(Code change snippets)
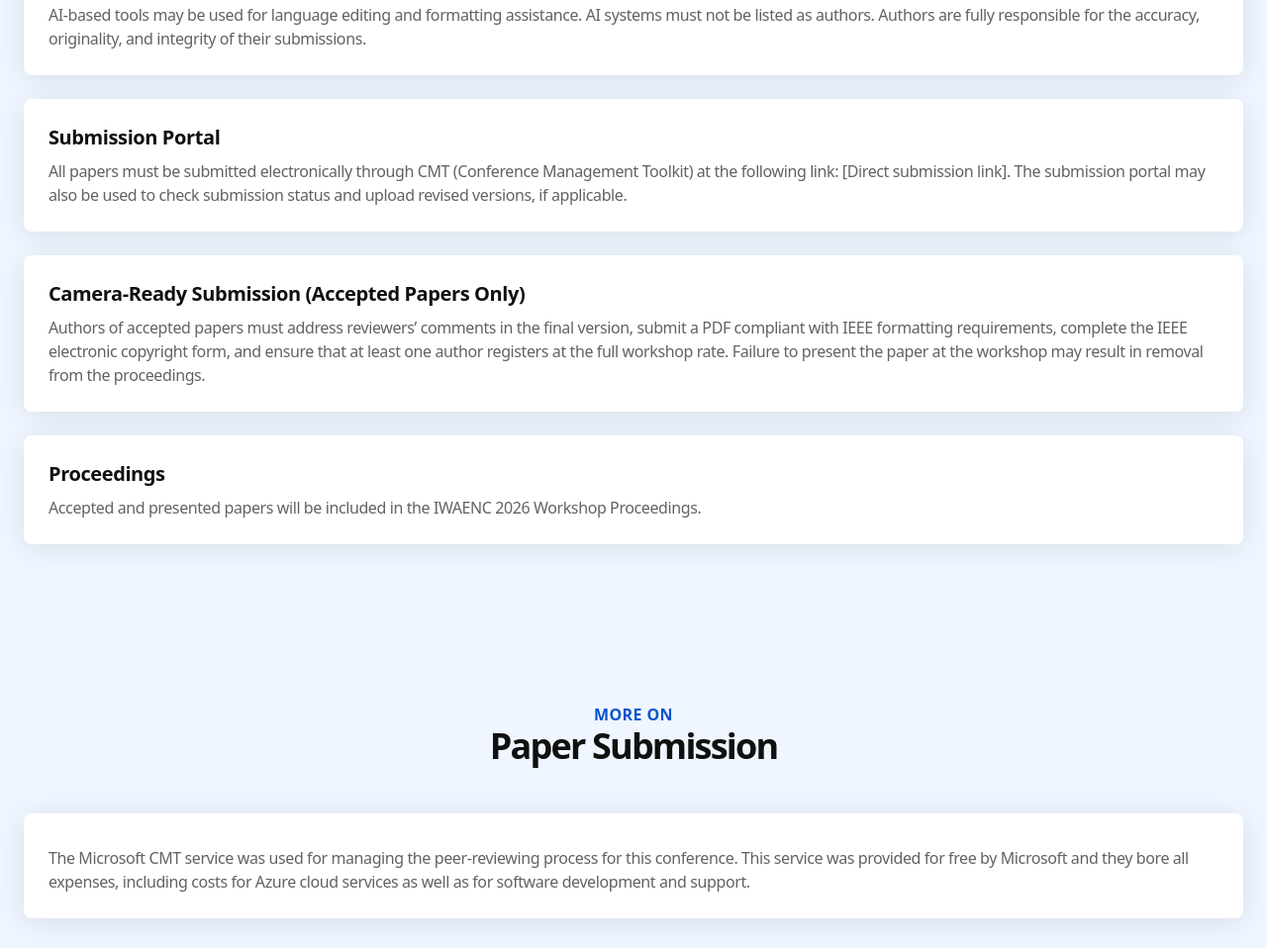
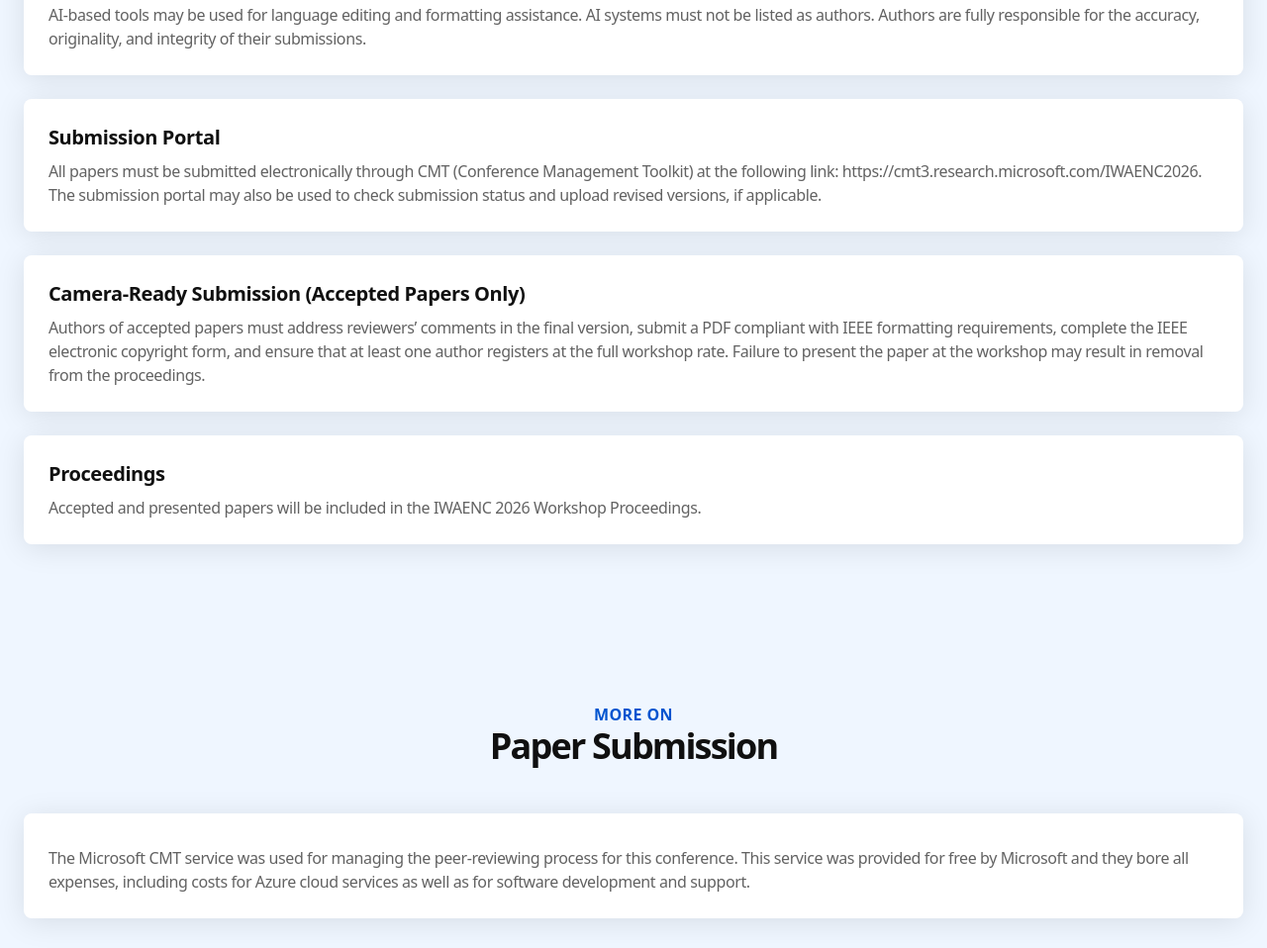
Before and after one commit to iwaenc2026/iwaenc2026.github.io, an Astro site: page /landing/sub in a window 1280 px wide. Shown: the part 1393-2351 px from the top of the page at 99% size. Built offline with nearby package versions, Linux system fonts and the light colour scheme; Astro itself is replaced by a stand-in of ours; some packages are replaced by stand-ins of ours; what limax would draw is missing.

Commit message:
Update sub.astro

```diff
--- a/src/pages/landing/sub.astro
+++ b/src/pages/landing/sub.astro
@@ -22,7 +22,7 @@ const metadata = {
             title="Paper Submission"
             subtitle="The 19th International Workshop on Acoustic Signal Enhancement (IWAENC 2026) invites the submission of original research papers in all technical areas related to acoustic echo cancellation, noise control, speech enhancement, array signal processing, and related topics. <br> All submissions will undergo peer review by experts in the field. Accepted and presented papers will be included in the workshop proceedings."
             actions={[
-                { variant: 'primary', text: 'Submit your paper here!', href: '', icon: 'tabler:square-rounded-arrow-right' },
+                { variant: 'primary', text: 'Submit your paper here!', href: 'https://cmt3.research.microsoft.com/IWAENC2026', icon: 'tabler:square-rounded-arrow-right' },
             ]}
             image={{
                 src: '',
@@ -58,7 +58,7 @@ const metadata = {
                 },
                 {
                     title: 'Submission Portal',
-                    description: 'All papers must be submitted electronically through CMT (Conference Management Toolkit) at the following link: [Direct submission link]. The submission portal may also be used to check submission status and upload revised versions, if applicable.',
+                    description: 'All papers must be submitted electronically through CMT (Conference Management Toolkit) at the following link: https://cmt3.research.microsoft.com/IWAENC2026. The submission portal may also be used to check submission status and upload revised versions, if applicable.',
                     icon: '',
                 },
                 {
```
==
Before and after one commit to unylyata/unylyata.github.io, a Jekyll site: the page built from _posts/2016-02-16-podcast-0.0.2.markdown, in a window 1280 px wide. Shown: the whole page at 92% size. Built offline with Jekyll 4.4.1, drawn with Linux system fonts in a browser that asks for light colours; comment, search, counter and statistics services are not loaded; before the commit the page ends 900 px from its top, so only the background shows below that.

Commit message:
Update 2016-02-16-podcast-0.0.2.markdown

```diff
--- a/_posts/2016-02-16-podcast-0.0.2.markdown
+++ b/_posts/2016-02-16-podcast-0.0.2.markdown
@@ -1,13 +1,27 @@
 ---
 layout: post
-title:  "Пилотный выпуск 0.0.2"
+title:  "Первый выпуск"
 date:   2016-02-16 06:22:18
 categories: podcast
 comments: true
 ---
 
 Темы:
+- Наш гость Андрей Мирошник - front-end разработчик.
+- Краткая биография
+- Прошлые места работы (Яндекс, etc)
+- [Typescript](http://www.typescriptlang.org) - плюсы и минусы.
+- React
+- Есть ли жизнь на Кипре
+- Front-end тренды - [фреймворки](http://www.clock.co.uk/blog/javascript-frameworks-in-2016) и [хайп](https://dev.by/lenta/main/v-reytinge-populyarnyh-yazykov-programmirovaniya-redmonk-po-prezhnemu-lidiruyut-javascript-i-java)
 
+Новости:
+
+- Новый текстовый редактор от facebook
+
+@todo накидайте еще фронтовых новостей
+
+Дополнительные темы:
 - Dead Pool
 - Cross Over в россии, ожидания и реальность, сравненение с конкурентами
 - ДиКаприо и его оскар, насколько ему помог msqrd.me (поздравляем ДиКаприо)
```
==
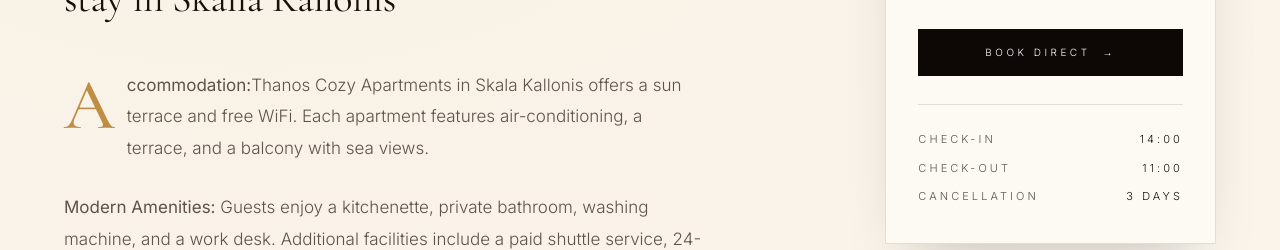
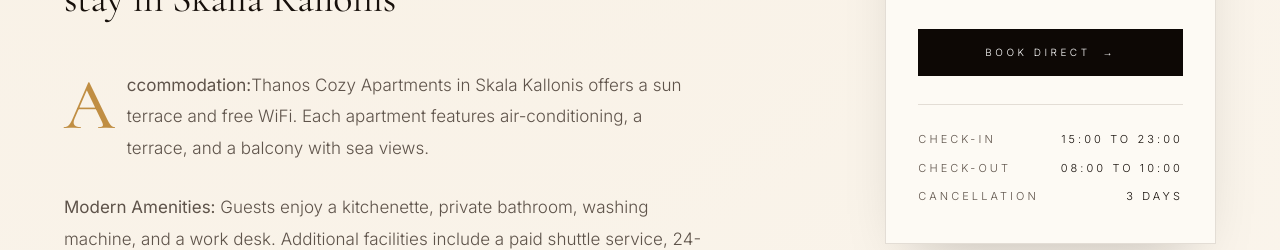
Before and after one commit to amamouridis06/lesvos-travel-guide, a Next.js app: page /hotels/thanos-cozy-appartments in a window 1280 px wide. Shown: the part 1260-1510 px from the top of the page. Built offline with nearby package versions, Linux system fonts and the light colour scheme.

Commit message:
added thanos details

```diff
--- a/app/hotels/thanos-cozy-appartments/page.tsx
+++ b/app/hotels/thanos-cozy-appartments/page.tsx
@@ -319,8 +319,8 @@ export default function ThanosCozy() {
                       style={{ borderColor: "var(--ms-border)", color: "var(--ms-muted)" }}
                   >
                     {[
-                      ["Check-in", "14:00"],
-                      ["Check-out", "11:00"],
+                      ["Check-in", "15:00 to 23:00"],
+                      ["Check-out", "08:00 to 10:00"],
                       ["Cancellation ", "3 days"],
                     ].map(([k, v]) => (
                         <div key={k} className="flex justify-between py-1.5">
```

ASSIGNMENT = Your answer should hold every line of the entries that contains the string "выпуск".

RESULT OF THE TASK =
-title:  "Пилотный выпуск 0.0.2"
+title:  "Первый выпуск"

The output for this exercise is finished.